As we celebrated another thanksgiving, we were grateful to spend time with some of our church family. I am so glad we live in a country that celebrates a day of gratitude.
I think Thanksgiving means so much to Debbie and I because like the Pilgrims, we are immigrants and have been blessed by God in these United States. The word “Pilgrim” means, “a person on a sacred journey in a foreign land.” We must remember that we who are followers of Jesus are all pilgrims and foreigners in this world.
Thanksgiving is all about God and recognizing all the blessings He has freely given us. In a world that has all but pushed God away in every sphere of society, it is amazing that we still celebrate thanksgiving.
Dante Rossetti once said; “The worst moment for the atheist is when he is really thankful and has nobody to thank”.
The Psalms are full of wonderful anthems of praise and thanksgiving, and Psalm 103 is one of them.
It is interesting to see what David focuses on as he thanks God. Not once in that entire Psalm does he give thanks for his family, his home, his possessions, or even his throne. David doesn’t give thanks for many of the things most people would mention. Instead, he praises God for forgiving his sins, healing all his diseases, redeeming his life from the pit, crowning him with love & compassion, and satisfying his desires with good things so that his youth was renewed. David couldn’t lose those things.
Jesus emphasized the same thing in the Sermon on the Mount (see Matthew 6:19-21). How thankful are we for the things we can never lose?
Psalm 103:2 says, “Bless the LORD, O my soul, and forget not all his benefits,”
This is such a crucial verse. If we forget the blessings of the Lord, we will quickly become ungrateful, take things for granted, and maybe even begin to feel entitled. The danger of this is that we become focused on what we don’t have, rather than on the many things we receive from the Lord that we don’t deserve.
Psychologists will tell you that there is tremendous benefit in being thankful. It is needed for our physical health and for developing healthy relationships. I would like to suggest that thankfulness becomes a spiritual discipline that we can and must develop, and it will produce enduring fruit.
The Bible is full of commands, and it encourages us to be thankful (see Ephesians 5:19-20).
We know that the Bible is practical and recognizes the pain and suffering that we encounter on life’s journey. The command to be joyful and give thanks is not an excuse to turn a blind eye to pain and suffering. Rather it reveals to us that are unable to be continually thankful without the presence and the power of the Holy Spirit in our lives.
Real thankfulness is not dependent on our circumstances, it is a response to the goodness of God and the Gospel message.
The Psalms are full of examples of thanksgiving during pain. Several the Psalms of David begin with him crying out in pain, but by the end of the Psalm, as he recognizes the hand of God, he thanks and praises the Lord.
Our lives are fragile, and we easily forget how dependent we are on God for everything we have (see Psalm 103:13-16). Our lives may be fragile and fleeting, but to God we are precious in His eyes, and He will never forget us.

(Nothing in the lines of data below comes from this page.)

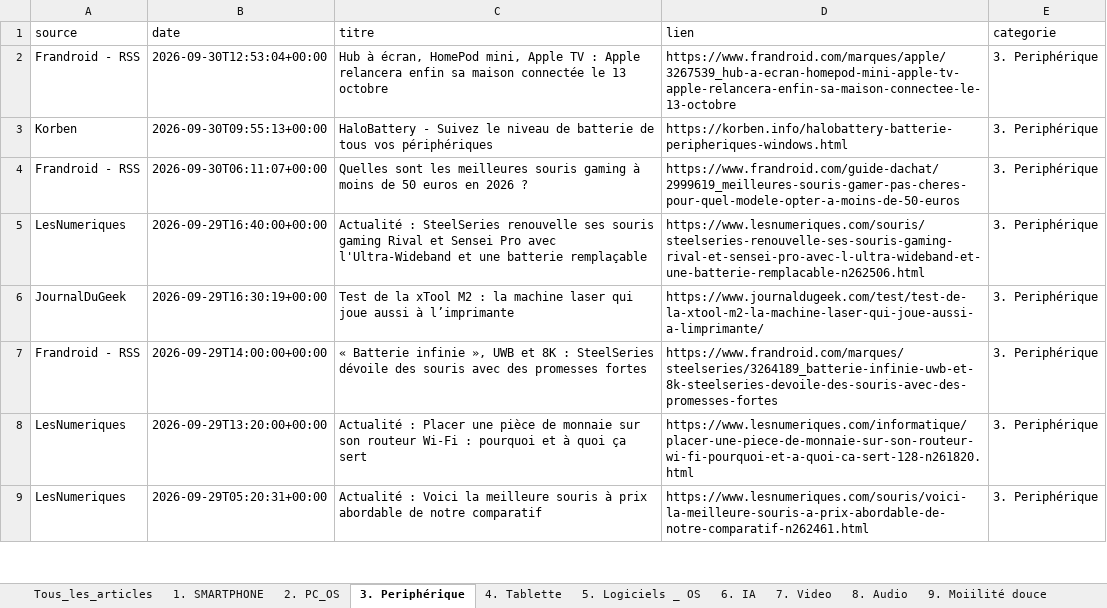
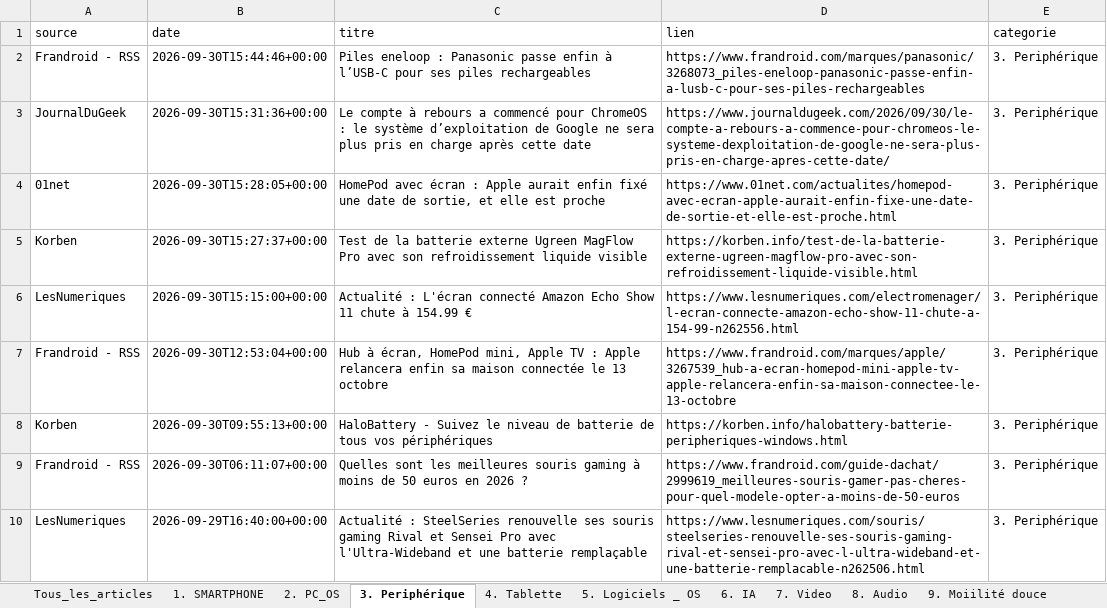
Before and after one commit to djhadef-star/rss-categories, an Excel workbook: output/rss_history_2.xlsx, sheet 3. Periphérique, drawn as a sheet; only a part is shown; the shorter side is filled out with more unchanged rows; values as stored, in another font and other column widths than the file's, no borders; the diff names each change by its address in the sheet, - before the commit and + after, or states it on an @@ line.

```diff
--- a/output/rss_history_2.xlsx (sheet 3. Periphérique)
+++ b/output/rss_history_2.xlsx (sheet 3. Periphérique)
+row 2: Frandroid - RSS | 2026-09-30T15:44:46+00:00 | Piles eneloop : Panasonic passe enfin à l’USB-C pour ses piles rechargeables | https://www.frandroid.com/marques/panasonic/3268073_piles-eneloop-panasonic-passe-enfin-a-lusb-c-pour-ses-piles-rechargeables | 3. Periphérique
+row 3: JournalDuGeek | 2026-09-30T15:31:36+00:00 | Le compte à rebours a commencé pour ChromeOS : le système d’exploitation de Google ne sera plus pris en charge après cette date | https://www.journaldugeek.com/2026/09/30/le-compte-a-rebours-a-commence-pour-chromeos-le-systeme-dexploitation-de-google-ne-sera-plus-pris-en-charge-apres-cette-date/ | 3. Periphérique
+row 4: 01net | 2026-09-30T15:28:05+00:00 | HomePod avec écran : Apple aurait enfin fixé une date de sortie, et elle est proche | https://www.01net.com/actualites/homepod-avec-ecran-apple-aurait-enfin-fixe-une-date-de-sortie-et-elle-est-proche.html | 3. Periphérique
+row 5: Korben | 2026-09-30T15:27:37+00:00 | Test de la batterie externe Ugreen MagFlow Pro avec son refroidissement liquide visible | https://korben.info/test-de-la-batterie-externe-ugreen-magflow-pro-avec-son-refroidissement-liquide-visible.html | 3. Periphérique
+row 6: LesNumeriques | 2026-09-30T15:15:00+00:00 | Actualité : L'écran connecté Amazon Echo Show 11 chute à 154.99 € | https://www.lesnumeriques.com/electromenager/l-ecran-connecte-amazon-echo-show-11-chute-a-154-99-n262556.html | 3. Periphérique
```
Also changed, not shown: sheet Tous_les_articles, sheet 1. SMARTPHONE, sheet 16. ludique, sheet 6. IA, sheet 20. Sponso, sheet 7. Video, 6 more sheets, output/rss_history.xlsx, 2 other files.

Our Father provided a way to redeem us and bring us into relationship with Himself. Our sins and prideful nature separate us from God, and unless our sins are atoned for, we will never enter into eternal life in relationship with God. Psalm 103:12 says, “as far as the east is from the west, so far does he remove our transgressions from us.” That is something to be thankful for!
Tim Keller observed: “The Christian gospel is that I am so flawed that Jesus had to die for me, yet I am so loved and valued that Jesus was glad to die for me. This leads to deep humility and deep confidence at the same time. It undermines both swaggering and sniveling. I cannot feel superior to anyone, and yet I have nothing to prove to anyone. I do not think more of myself or less of myself. Instead, I think of myself less.”
Isn’t it amazing that two people who live in similar situations can have such a different outlook on life. One person is negative and complaining, while the other is optimistic and joyful. The difference is gratitude.
Praise and thanksgiving make all the difference in life.
Each moment that we’re given is a precious gift from God. We can choose to have a thankful attitude and live each moment full of joy.
Being thankful is an act of worship because it reminds us of our provider, our Heavenly Father.
My challenge to you this week is that as you go about your day, make a point of being grateful for the little things, and if you struggle with identifying them, ask the Holy Spirit to give you eyes to see the blessings all around you.
As you do that, you will be praying without ceasing!
1 Thessalonians 5:17 says, “pray without ceasing,” we repeat that verse but often overlook the full sentence starting in verse 16, “Rejoice always, pray without ceasing, give thanks in all circumstances; for this is the will of God in Christ Jesus for you.” 1 Thessalonians 5:16-18.
We are called by God to rejoice always, pray without ceasing and give thanks in all circumstances.
Why? Because it is the will of God in Christ Jesus. God knows that this is the best for you and me. A spiritual discipline that will produce a harvest of righteousness.